Your assignment:
In the records that follow, find each line containing "amber" and copy it.

Material provided:

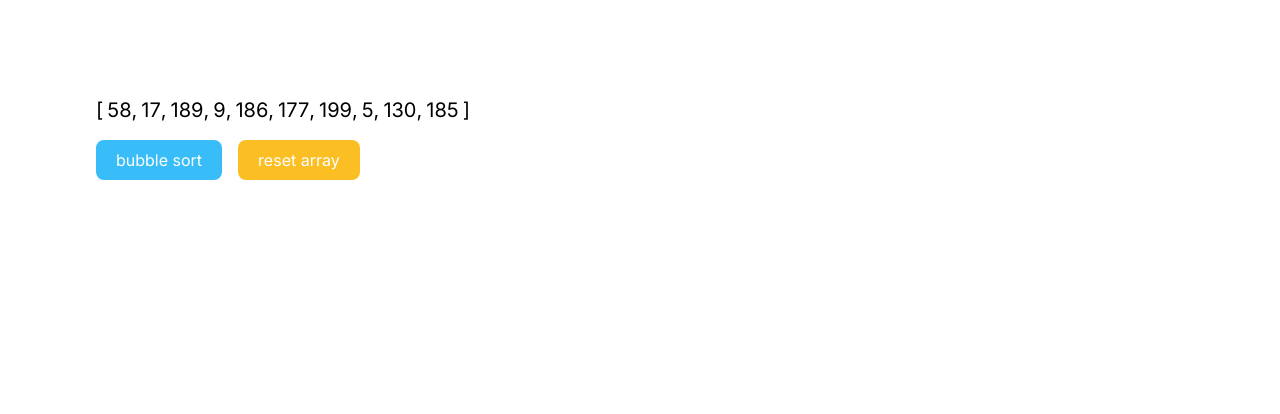
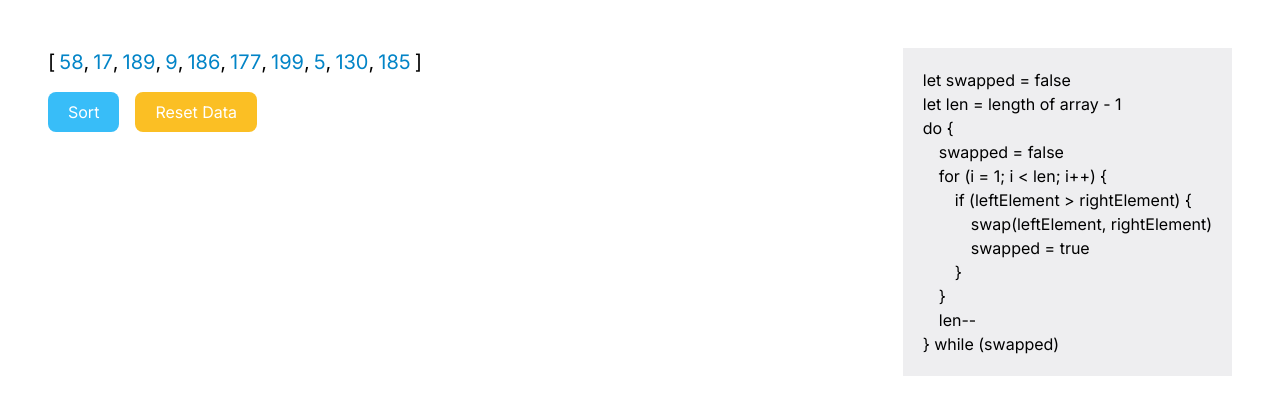
Before and after one commit to alinalex/programming-visualizer, a Next.js app: page / in a window 1280 px wide. Shown: the top 414 px of the page. Built offline with nearby package versions, Linux system fonts and the light colour scheme.

Commit message:
Changed data logic + pause + reset + code highlight

```diff
--- a/app/components/BubbleSort.tsx
+++ b/app/components/BubbleSort.tsx
@@ -1,64 +1,169 @@
 'use client'
 import { motion } from "framer-motion";
-import { useRef, useState } from "react";
+import { useEffect, useRef, useState } from "react";
 import { bubbleSortArrayLength, bubbleSortWaitMs, spring } from "../constants/bubbleSortConstants";
 import generateRandomUniqueArray from "../utils/generateRandomUniqueArray";
 import timer from "../utils/timer";
 
+type sortDataType = {
+  entries: {
+    value: number;
+    color: string;
+  }[];
+  lineNo: number[]
+}[];
+
+type sortingStatusType = 'not-started' | 'in-progress' | 'paused';
+
+const bubbleSortCode = [
+  {
+    content: 'let swapped = false',
+    padding: ''
+  },
+  {
+    content: 'let len = length of array - 1',
+    padding: ''
+  },
+  {
+    content: 'do &#123;',
+    padding: ''
+  },
+  {
+    content: 'swapped = false',
+    padding: 'pl-4'
+  },
+  {
+    content: 'for &#40;i &#61; 1&#59; i &lt; len&#59; i++&#41; &#123;',
+    padding: 'pl-4'
+  },
+  {
+    content: 'if &#40;leftElement &gt; rightElement&#41; &#123;',
+    padding: 'pl-8'
+  },
+  {
+    content: 'swap&#40;leftElement, rightElement&#41;',
+    padding: 'pl-12'
+  },
+  {
+    content: 'swapped &#61; true',
+    padding: 'pl-12'
+  },
+  {
+    content: '&#125;',
+    padding: 'pl-8'
+  },
+  {
+    content: '&#125;',
+    padding: 'pl-4'
+  },
+  {
+    content: 'len--',
+    padding: 'pl-4'
+  },
+  {
+    content: '&#125; while &#40;swapped&#41;',
+    padding: ''
+  }
+]
+
 export default function BubbleSort({ initialArray }: { initialArray: number[] }) {
+  const unsortedStateColor = 'text-sky-600';
+  const comparingStateColor = 'text-green-600';
+  const sortedStateColor = 'text-orange-600';
   const [resetInProgress, setResetInProgress] = useState(false);
-  const [exampleArray, setExampleArray] = useState<number[]>(initialArray);
-  const unsortedArray = [{ entries: initialArray }];
+  const [sortingInProgress, setSortingInProgress] = useState<sortingStatusType>('not-started');
+
+  const formattedInitialArray = [{ entries: initialArray.map(elem => ({ value: elem, color: unsortedStateColor })), lineNo: [] }];
+  const [stateArray, setStateArray] = useState<sortDataType>([]);
+  const [exampleArray, setExampleArray] = useState<sortDataType>(formattedInitialArray);
+
   const currentIndex = useRef(0);
-  let sortInterval: string | number | NodeJS.Timeout | undefined;
+  const sortInterval = useRef<NodeJS.Timeout>();
 
   async function resetArray() {
     setResetInProgress(true);
-    const updatedArray = generateRandomUniqueArray({ length: bubbleSortArrayLength });
+    setSortingInProgress('not-started');
+    clearInterval(sortInterval.current);
+    currentIndex.current = 0;
+    const updatedArray = [{ entries: generateRandomUniqueArray({ length: bubbleSortArrayLength }).map(elem => ({ value: elem, color: unsortedStateColor })), lineNo: [] }];
+    setStateArray([]);
     setExampleArray(updatedArray);
-    await timer(bubbleSortWaitMs);
+    await timer(100);
     setResetInProgress(false);
   }
 
-  async function bubbleSort({ arr }: { arr: number[] }) {
-    let swapped;
+  function prepareDataForInsertion({ arr, i }: {
+    arr: {
+      value: number;
+      color: string;
+    }[], i: number
+  }) {
+    return arr.map((elem, index) => (elem.color === sortedStateColor || [i, i + 1].includes(index) ? { ...elem } : { value: elem.value, color: unsortedStateColor }))
+  }
+
+  function bubbleSort({ arr }: { arr: sortDataType }) {
+    let swapped = false;
+    let len = arr[0].entries.length - 1;
+    const res: sortDataType = [{ entries: arr[0].entries.map(elem => ({ value: elem.value, color: elem.color })), lineNo: [0, 1] }];
 
     do {
       swapped = false;
-      for (let i = 0; i < arr.length - 1; i++) {
-        if (arr[i] > arr[i + 1]) {
-          let temp = arr[i];
-          arr[i] = arr[i + 1];
-          arr[i + 1] = temp;
+      for (let i = 0; i < len; i++) {
+        arr[0].entries[i].color = comparingStateColor;
+        arr[0].entries[i + 1].color = comparingStateColor;
+        res.push({ entries: prepareDataForInsertion({ arr: arr[0].entries, i }), lineNo: [5] });
+        if (arr[0].entries[i].value > arr[0].entries[i + 1].value) {
+          let temp = arr[0].entries[i].value;
+          arr[0].entries[i].value = arr[0].entries[i + 1].value;
+          arr[0].entries[i + 1].value = temp;
           swapped = true;
-          unsortedArray.push({ entries: [...arr] });
-          // setExampleArray([...exampleArray, { entries: arr }]);
-          // await timer(50);
+          res.push({ entries: prepareDataForInsertion({ arr: arr[0].entries, i }), lineNo: [6] });
         }
       }
+      arr[0].entries[len].color = sortedStateColor;
+      len--;
+      res.push({ entries: arr[0].entries.map((elem, index) => (elem.color === sortedStateColor ? { ...elem } : { value: elem.value, color: unsortedStateColor })), lineNo: [11] });
     } while (swapped);
-
-    // return arr;
+    res.push({ entries: arr[0].entries.map(elem => ({ value: elem.value, color: unsortedStateColor })), lineNo: [] });
+    return res;
   }
 
-  async function reorder() {
-    bubbleSort({ arr: [...unsortedArray[0].entries] });
-    // setExampleArray(unsortedArray[currentIndex.current].entries)
-    clearInterval(sortInterval);
-    sortInterval = setInterval(function () {
-      if (currentIndex.current < (unsortedArray.length - 1)) {
-        // setCurrentIndex(prevState => prevState + 1);
+  function sortAnimation() {
+    sortInterval.current = setInterval(function () {
+      if (currentIndex.current < (stateArray.length - 1)) {
+        setExampleArray([stateArray[currentIndex.current]])
         currentIndex.current += 1;
-        console.log('currentIndex', currentIndex);
-        setExampleArray(unsortedArray[currentIndex.current].entries)
       } else {
-        clearInterval(sortInterval);
+        currentIndex.current = 0;
+        pauseSortAnimation();
       }
     }, bubbleSortWaitMs);
   }
 
+  function pauseSortAnimation() {
+    setSortingInProgress('paused');
+    clearInterval(sortInterval.current);
+  }
+
+  async function reorder() {
+    setSortingInProgress('in-progress');
+    if (!stateArray.length && sortingInProgress === 'not-started') {
+      const res = bubbleSort({ arr: [{ entries: exampleArray[0].entries.map(elem => ({ value: elem.value, color: elem.color })), lineNo: [] }] })
+      setStateArray(res);
+    }
+  }
+
+  useEffect(() => {
+    if (sortingInProgress === 'in-progress' && stateArray.length > 0) {
+      clearInterval(sortInterval.current);
+      sortAnimation();
+    }
+  }, [stateArray, sortingInProgress]);
+
   return (
     <section>
+      <div className="flex justify-between">
+        <div>
           {
             resetInProgress
               ?
@@ -67,16 +172,15 @@ export default function BubbleSort({ initialArray }: { initialArray: number[] })
               <div className="flex">
                 <div className="text-xl mr-1">[</div>
                 {
-              exampleArray.map((item, index) => (
-                <div key={item} className="flex">
+                  exampleArray[0].entries.map((item, index) => (
+                    <div key={item.value} className="flex">
                       <motion.div
                         layout
-                    key={item}
+                        key={item.value}
                         transition={spring}
-                    className={`text-xl max-w-fit`}
-                  // ${sortedIndexes.includes(index) && 'text-orange-700'} ${isCompared.includes(index) && 'text-green-700'}
-                  >{item}</motion.div>
-                  {index !== exampleArray.length - 1 && <div className="text-xl mr-1">,</div>}
+                        className={`text-xl max-w-fi ${item.color}`}
+                      >{item.value}</motion.div>
+                      {index !== exampleArray[0].entries.length - 1 && <div className="text-xl mr-1">,</div>}
                     </div>
                   ))
                 }
@@ -86,10 +190,16 @@ export default function BubbleSort({ initialArray }: { initialArray: number[] })
           <div className="flex gap-x-4">
             <div
               className={`mt-4 rounded-lg w-fit py-2 px-5 text-white bg-sky-400 cursor-pointer`}
-          // ${sortingInProgress ? 'pointer-events-none bg-gray-500' : 'bg-sky-400 cursor-pointer'}
-          onClick={e => reorder()}
-        >bubble sort</div>
-        <div className={`mt-4 cursor-pointer rounded-lg bg-amber-400 w-fit py-2 px-5 text-white`} onClick={(e) => resetArray()}>reset array</div>
+              onClick={e => sortingInProgress === 'in-progress' ? pauseSortAnimation() : reorder()}
+            >{sortingInProgress === 'in-progress' ? 'Pause' : 'Sort'}</div>
+            <div className={`mt-4 cursor-pointer rounded-lg bg-amber-400 w-fit py-2 px-5 text-white`} onClick={(e) => resetArray()}>Reset Data</div>
+          </div>
+        </div>
+        <div className="bg-[#eeeef0] p-5">
+          {bubbleSortCode.map((elem, index) =>
+            <p key={index} className={`${elem.padding} ${exampleArray[0].lineNo.includes(index) && 'bg-black text-white'}`} dangerouslySetInnerHTML={{ __html: elem.content }} />
+          )}
+        </div>
       </div>
     </section>
   )
--- a/app/page.tsx
+++ b/app/page.tsx
@@ -7,7 +7,7 @@ export default function Home() {
   const initialArray = generateRandomUniqueArray({ length: bubbleSortArrayLength });
 
   return (
-    <main className="min-h-screen p-24">
+    <main className="min-h-screen p-12">
       <BubbleSort initialArray={initialArray} />
     </main>
   );
```
Lines whose indentation alone changed are shown as unchanged.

Solution to the exercise:
-        <div className={`mt-4 cursor-pointer rounded-lg bg-amber-400 w-fit py-2 px-5 text-white`} onClick={(e) => resetArray()}>reset array</div>
+            <div className={`mt-4 cursor-pointer rounded-lg bg-amber-400 w-fit py-2 px-5 text-white`} onClick={(e) => resetArray()}>Reset Data</div>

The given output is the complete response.